• WHAT IS EXPECTED
Copy out every line holding the string "funding" from the records below.

[Opening AVAILABLE DATA section]

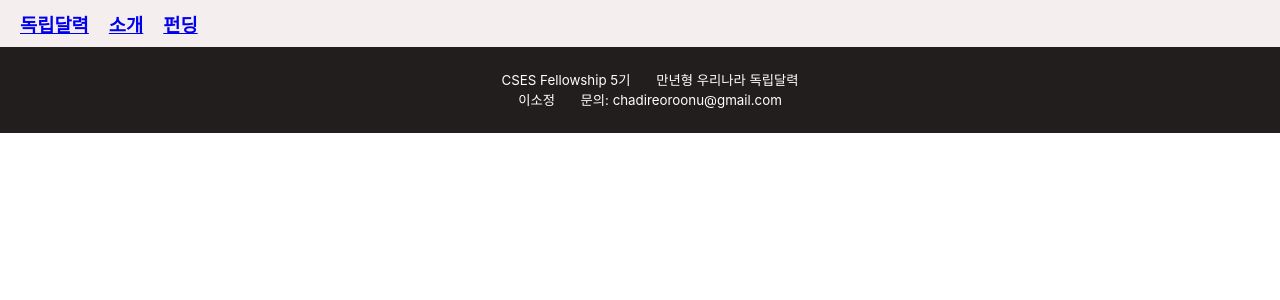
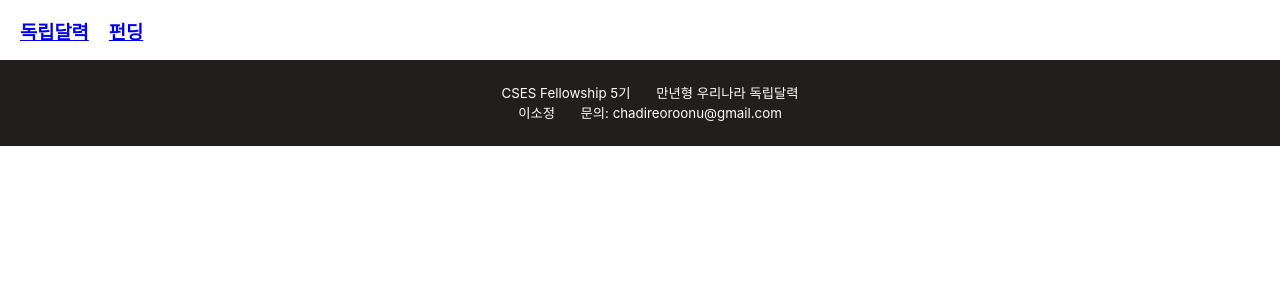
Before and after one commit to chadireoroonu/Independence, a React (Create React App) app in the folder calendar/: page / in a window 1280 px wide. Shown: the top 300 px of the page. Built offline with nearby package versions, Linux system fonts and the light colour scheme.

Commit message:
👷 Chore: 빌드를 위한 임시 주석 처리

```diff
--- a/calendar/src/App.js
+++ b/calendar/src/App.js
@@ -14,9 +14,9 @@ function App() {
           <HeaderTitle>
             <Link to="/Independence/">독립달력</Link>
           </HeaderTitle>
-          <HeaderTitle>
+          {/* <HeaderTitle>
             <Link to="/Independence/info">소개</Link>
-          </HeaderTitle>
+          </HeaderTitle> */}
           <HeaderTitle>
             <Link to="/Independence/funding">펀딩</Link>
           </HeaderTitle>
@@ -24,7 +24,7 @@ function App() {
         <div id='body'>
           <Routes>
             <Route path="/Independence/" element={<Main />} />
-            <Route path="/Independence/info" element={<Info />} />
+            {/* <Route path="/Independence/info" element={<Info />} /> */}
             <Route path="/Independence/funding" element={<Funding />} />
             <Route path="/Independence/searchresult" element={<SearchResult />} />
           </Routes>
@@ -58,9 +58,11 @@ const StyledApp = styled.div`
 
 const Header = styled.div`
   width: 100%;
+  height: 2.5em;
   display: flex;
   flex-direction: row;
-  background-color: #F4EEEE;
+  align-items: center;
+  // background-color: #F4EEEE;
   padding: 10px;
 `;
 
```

[Closing AVAILABLE DATA section]

• SOLUTION
             <Link to="/Independence/funding">펀딩</Link>
             <Route path="/Independence/funding" element={<Funding />} />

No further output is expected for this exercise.